• [What you should do]:
The reply must consist of the entire listing, reproduced exactly.

[[ Records provided, beginning ]]

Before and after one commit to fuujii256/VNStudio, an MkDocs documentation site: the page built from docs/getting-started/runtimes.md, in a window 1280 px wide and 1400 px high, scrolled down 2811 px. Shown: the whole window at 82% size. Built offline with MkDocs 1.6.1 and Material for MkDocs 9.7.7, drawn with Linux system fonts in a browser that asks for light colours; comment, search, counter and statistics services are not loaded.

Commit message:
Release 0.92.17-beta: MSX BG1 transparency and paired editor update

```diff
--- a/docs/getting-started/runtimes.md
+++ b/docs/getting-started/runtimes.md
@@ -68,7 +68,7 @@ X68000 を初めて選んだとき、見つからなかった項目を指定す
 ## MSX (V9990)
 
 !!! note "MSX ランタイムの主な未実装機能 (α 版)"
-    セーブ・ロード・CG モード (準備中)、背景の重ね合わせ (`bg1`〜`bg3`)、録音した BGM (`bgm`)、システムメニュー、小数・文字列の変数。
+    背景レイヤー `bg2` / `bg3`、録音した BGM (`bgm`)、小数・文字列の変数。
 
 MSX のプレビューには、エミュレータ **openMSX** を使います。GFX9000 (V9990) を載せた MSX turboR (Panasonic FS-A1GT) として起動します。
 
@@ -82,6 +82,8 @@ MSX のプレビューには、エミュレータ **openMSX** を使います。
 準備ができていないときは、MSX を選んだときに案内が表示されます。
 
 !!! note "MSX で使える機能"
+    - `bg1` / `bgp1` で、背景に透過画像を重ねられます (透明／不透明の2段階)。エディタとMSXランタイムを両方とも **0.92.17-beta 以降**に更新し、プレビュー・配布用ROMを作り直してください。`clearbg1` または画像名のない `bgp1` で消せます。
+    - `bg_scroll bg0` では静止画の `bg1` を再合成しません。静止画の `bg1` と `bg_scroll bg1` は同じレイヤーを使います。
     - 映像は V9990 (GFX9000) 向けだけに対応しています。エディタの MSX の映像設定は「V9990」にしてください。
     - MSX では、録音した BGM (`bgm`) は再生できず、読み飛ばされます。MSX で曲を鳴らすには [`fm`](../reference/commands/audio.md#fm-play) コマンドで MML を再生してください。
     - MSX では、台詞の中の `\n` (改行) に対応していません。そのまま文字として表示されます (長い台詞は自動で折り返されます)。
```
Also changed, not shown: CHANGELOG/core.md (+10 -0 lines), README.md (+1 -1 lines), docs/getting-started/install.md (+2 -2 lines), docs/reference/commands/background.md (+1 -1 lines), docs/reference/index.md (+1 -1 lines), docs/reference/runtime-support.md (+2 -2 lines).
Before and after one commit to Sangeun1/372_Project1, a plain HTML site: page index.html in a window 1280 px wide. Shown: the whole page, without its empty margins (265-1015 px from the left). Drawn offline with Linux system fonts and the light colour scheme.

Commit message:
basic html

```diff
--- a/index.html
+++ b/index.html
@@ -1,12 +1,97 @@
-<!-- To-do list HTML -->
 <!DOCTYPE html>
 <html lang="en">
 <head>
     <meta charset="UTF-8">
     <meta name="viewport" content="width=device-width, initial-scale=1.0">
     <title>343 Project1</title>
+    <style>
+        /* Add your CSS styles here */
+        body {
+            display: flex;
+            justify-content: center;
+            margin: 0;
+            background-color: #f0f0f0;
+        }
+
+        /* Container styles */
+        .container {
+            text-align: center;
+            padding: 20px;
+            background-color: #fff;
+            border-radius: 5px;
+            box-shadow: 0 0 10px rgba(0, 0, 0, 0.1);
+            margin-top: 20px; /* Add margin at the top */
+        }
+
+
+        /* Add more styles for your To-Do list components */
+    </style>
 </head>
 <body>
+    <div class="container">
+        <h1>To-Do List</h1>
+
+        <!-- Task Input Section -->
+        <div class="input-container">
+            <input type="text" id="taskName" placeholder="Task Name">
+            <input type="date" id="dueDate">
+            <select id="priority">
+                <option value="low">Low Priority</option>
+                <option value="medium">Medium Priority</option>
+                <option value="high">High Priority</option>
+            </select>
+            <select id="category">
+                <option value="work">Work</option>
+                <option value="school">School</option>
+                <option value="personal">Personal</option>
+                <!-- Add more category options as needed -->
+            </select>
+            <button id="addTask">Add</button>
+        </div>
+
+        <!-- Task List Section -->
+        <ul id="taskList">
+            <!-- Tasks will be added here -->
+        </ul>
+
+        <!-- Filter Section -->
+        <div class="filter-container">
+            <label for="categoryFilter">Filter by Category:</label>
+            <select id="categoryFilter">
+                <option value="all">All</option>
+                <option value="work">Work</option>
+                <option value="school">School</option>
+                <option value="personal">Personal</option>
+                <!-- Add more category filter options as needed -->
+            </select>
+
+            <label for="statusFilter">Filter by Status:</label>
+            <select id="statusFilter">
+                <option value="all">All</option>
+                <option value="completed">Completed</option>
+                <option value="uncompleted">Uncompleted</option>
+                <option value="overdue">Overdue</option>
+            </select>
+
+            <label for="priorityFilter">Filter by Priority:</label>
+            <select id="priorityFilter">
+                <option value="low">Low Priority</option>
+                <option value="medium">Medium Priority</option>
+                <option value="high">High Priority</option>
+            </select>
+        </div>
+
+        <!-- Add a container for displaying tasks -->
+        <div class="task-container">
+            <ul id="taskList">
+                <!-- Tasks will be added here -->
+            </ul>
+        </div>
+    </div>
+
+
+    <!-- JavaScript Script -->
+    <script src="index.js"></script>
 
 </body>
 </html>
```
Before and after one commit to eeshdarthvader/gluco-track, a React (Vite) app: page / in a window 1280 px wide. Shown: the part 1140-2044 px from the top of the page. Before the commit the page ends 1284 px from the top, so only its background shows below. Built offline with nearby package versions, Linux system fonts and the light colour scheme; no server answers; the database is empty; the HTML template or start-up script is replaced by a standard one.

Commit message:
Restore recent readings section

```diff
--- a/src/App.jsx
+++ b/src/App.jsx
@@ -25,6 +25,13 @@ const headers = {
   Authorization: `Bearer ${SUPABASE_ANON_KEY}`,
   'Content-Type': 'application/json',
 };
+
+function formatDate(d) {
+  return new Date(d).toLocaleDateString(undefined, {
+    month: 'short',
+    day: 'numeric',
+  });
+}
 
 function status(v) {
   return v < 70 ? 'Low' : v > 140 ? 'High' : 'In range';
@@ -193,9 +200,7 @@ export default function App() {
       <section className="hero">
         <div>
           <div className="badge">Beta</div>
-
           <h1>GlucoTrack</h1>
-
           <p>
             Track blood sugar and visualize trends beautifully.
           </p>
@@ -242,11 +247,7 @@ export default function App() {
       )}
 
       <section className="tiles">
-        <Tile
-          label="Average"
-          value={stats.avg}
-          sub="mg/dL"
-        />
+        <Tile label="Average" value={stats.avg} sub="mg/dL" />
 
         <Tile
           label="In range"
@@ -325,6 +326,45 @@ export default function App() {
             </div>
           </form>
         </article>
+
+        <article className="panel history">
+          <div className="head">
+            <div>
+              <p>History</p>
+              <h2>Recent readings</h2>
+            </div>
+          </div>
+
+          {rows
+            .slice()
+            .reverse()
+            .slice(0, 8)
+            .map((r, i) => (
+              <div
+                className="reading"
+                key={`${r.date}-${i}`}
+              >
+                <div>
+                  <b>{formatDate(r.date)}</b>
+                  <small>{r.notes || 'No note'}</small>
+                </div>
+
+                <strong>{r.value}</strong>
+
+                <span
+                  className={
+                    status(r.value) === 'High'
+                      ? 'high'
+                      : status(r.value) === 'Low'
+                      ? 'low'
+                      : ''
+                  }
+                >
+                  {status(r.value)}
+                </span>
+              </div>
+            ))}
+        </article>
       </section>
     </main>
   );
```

[[ Records provided, end ]]

• [Response box]:
Before and after one commit to fuujii256/VNStudio, an MkDocs documentation site: the page built from docs/getting-started/runtimes.md, in a window 1280 px wide and 1400 px high, scrolled down 2811 px. Shown: the whole window at 82% size. Built offline with MkDocs 1.6.1 and Material for MkDocs 9.7.7, drawn with Linux system fonts in a browser that asks for light colours; comment, search, counter and statistics services are not loaded.

Commit message:
Release 0.92.17-beta: MSX BG1 transparency and paired editor update

```diff
--- a/docs/getting-started/runtimes.md
+++ b/docs/getting-started/runtimes.md
@@ -68,7 +68,7 @@ X68000 を初めて選んだとき、見つからなかった項目を指定す
 ## MSX (V9990)
 
 !!! note "MSX ランタイムの主な未実装機能 (α 版)"
-    セーブ・ロード・CG モード (準備中)、背景の重ね合わせ (`bg1`〜`bg3`)、録音した BGM (`bgm`)、システムメニュー、小数・文字列の変数。
+    背景レイヤー `bg2` / `bg3`、録音した BGM (`bgm`)、小数・文字列の変数。
 
 MSX のプレビューには、エミュレータ **openMSX** を使います。GFX9000 (V9990) を載せた MSX turboR (Panasonic FS-A1GT) として起動します。
 
@@ -82,6 +82,8 @@ MSX のプレビューには、エミュレータ **openMSX** を使います。
 準備ができていないときは、MSX を選んだときに案内が表示されます。
 
 !!! note "MSX で使える機能"
+    - `bg1` / `bgp1` で、背景に透過画像を重ねられます (透明／不透明の2段階)。エディタとMSXランタイムを両方とも **0.92.17-beta 以降**に更新し、プレビュー・配布用ROMを作り直してください。`clearbg1` または画像名のない `bgp1` で消せます。
+    - `bg_scroll bg0` では静止画の `bg1` を再合成しません。静止画の `bg1` と `bg_scroll bg1` は同じレイヤーを使います。
     - 映像は V9990 (GFX9000) 向けだけに対応しています。エディタの MSX の映像設定は「V9990」にしてください。
     - MSX では、録音した BGM (`bgm`) は再生できず、読み飛ばされます。MSX で曲を鳴らすには [`fm`](../reference/commands/audio.md#fm-play) コマンドで MML を再生してください。
     - MSX では、台詞の中の `\n` (改行) に対応していません。そのまま文字として表示されます (長い台詞は自動で折り返されます)。
```
Also changed, not shown: CHANGELOG/core.md (+10 -0 lines), README.md (+1 -1 lines), docs/getting-started/install.md (+2 -2 lines), docs/reference/commands/background.md (+1 -1 lines), docs/reference/index.md (+1 -1 lines), docs/reference/runtime-support.md (+2 -2 lines).
Before and after one commit to Sangeun1/372_Project1, a plain HTML site: page index.html in a window 1280 px wide. Shown: the whole page, without its empty margins (265-1015 px from the left). Drawn offline with Linux system fonts and the light colour scheme.

Commit message:
basic html

```diff
--- a/index.html
+++ b/index.html
@@ -1,12 +1,97 @@
-<!-- To-do list HTML -->
 <!DOCTYPE html>
 <html lang="en">
 <head>
     <meta charset="UTF-8">
     <meta name="viewport" content="width=device-width, initial-scale=1.0">
     <title>343 Project1</title>
+    <style>
+        /* Add your CSS styles here */
+        body {
+            display: flex;
+            justify-content: center;
+            margin: 0;
+            background-color: #f0f0f0;
+        }
+
+        /* Container styles */
+        .container {
+            text-align: center;
+            padding: 20px;
+            background-color: #fff;
+            border-radius: 5px;
+            box-shadow: 0 0 10px rgba(0, 0, 0, 0.1);
+            margin-top: 20px; /* Add margin at the top */
+        }
+
+
+        /* Add more styles for your To-Do list components */
+    </style>
 </head>
 <body>
+    <div class="container">
+        <h1>To-Do List</h1>
+
+        <!-- Task Input Section -->
+        <div class="input-container">
+            <input type="text" id="taskName" placeholder="Task Name">
+            <input type="date" id="dueDate">
+            <select id="priority">
+                <option value="low">Low Priority</option>
+                <option value="medium">Medium Priority</option>
+                <option value="high">High Priority</option>
+            </select>
+            <select id="category">
+                <option value="work">Work</option>
+                <option value="school">School</option>
+                <option value="personal">Personal</option>
+                <!-- Add more category options as needed -->
+            </select>
+            <button id="addTask">Add</button>
+        </div>
+
+        <!-- Task List Section -->
+        <ul id="taskList">
+            <!-- Tasks will be added here -->
+        </ul>
+
+        <!-- Filter Section -->
+        <div class="filter-container">
+            <label for="categoryFilter">Filter by Category:</label>
+            <select id="categoryFilter">
+                <option value="all">All</option>
+                <option value="work">Work</option>
+                <option value="school">School</option>
+                <option value="personal">Personal</option>
+                <!-- Add more category filter options as needed -->
+            </select>
+
+            <label for="statusFilter">Filter by Status:</label>
+            <select id="statusFilter">
+                <option value="all">All</option>
+                <option value="completed">Completed</option>
+                <option value="uncompleted">Uncompleted</option>
+                <option value="overdue">Overdue</option>
+            </select>
+
+            <label for="priorityFilter">Filter by Priority:</label>
+            <select id="priorityFilter">
+                <option value="low">Low Priority</option>
+                <option value="medium">Medium Priority</option>
+                <option value="high">High Priority</option>
+            </select>
+        </div>
+
+        <!-- Add a container for displaying tasks -->
+        <div class="task-container">
+            <ul id="taskList">
+                <!-- Tasks will be added here -->
+            </ul>
+        </div>
+    </div>
+
+
+    <!-- JavaScript Script -->
+    <script src="index.js"></script>
 
 </body>
 </html>
```
Before and after one commit to eeshdarthvader/gluco-track, a React (Vite) app: page / in a window 1280 px wide. Shown: the part 1140-2044 px from the top of the page. Before the commit the page ends 1284 px from the top, so only its background shows below. Built offline with nearby package versions, Linux system fonts and the light colour scheme; no server answers; the database is empty; the HTML template or start-up script is replaced by a standard one.

Commit message:
Restore recent readings section

```diff
--- a/src/App.jsx
+++ b/src/App.jsx
@@ -25,6 +25,13 @@ const headers = {
   Authorization: `Bearer ${SUPABASE_ANON_KEY}`,
   'Content-Type': 'application/json',
 };
+
+function formatDate(d) {
+  return new Date(d).toLocaleDateString(undefined, {
+    month: 'short',
+    day: 'numeric',
+  });
+}
 
 function status(v) {
   return v < 70 ? 'Low' : v > 140 ? 'High' : 'In range';
@@ -193,9 +200,7 @@ export default function App() {
       <section className="hero">
         <div>
           <div className="badge">Beta</div>
-
           <h1>GlucoTrack</h1>
-
           <p>
             Track blood sugar and visualize trends beautifully.
           </p>
@@ -242,11 +247,7 @@ export default function App() {
       )}
 
       <section className="tiles">
-        <Tile
-          label="Average"
-          value={stats.avg}
-          sub="mg/dL"
-        />
+        <Tile label="Average" value={stats.avg} sub="mg/dL" />
 
         <Tile
           label="In range"
@@ -325,6 +326,45 @@ export default function App() {
             </div>
           </form>
         </article>
+
+        <article className="panel history">
+          <div className="head">
+            <div>
+              <p>History</p>
+              <h2>Recent readings</h2>
+            </div>
+          </div>
+
+          {rows
+            .slice()
+            .reverse()
+            .slice(0, 8)
+            .map((r, i) => (
+              <div
+                className="reading"
+                key={`${r.date}-${i}`}
+              >
+                <div>
+                  <b>{formatDate(r.date)}</b>
+                  <small>{r.notes || 'No note'}</small>
+                </div>
+
+                <strong>{r.value}</strong>
+
+                <span
+                  className={
+                    status(r.value) === 'High'
+                      ? 'high'
+                      : status(r.value) === 'Low'
+                      ? 'low'
+                      : ''
+                  }
+                >
+                  {status(r.value)}
+                </span>
+              </div>
+            ))}
+        </article>
       </section>
     </main>
   );
```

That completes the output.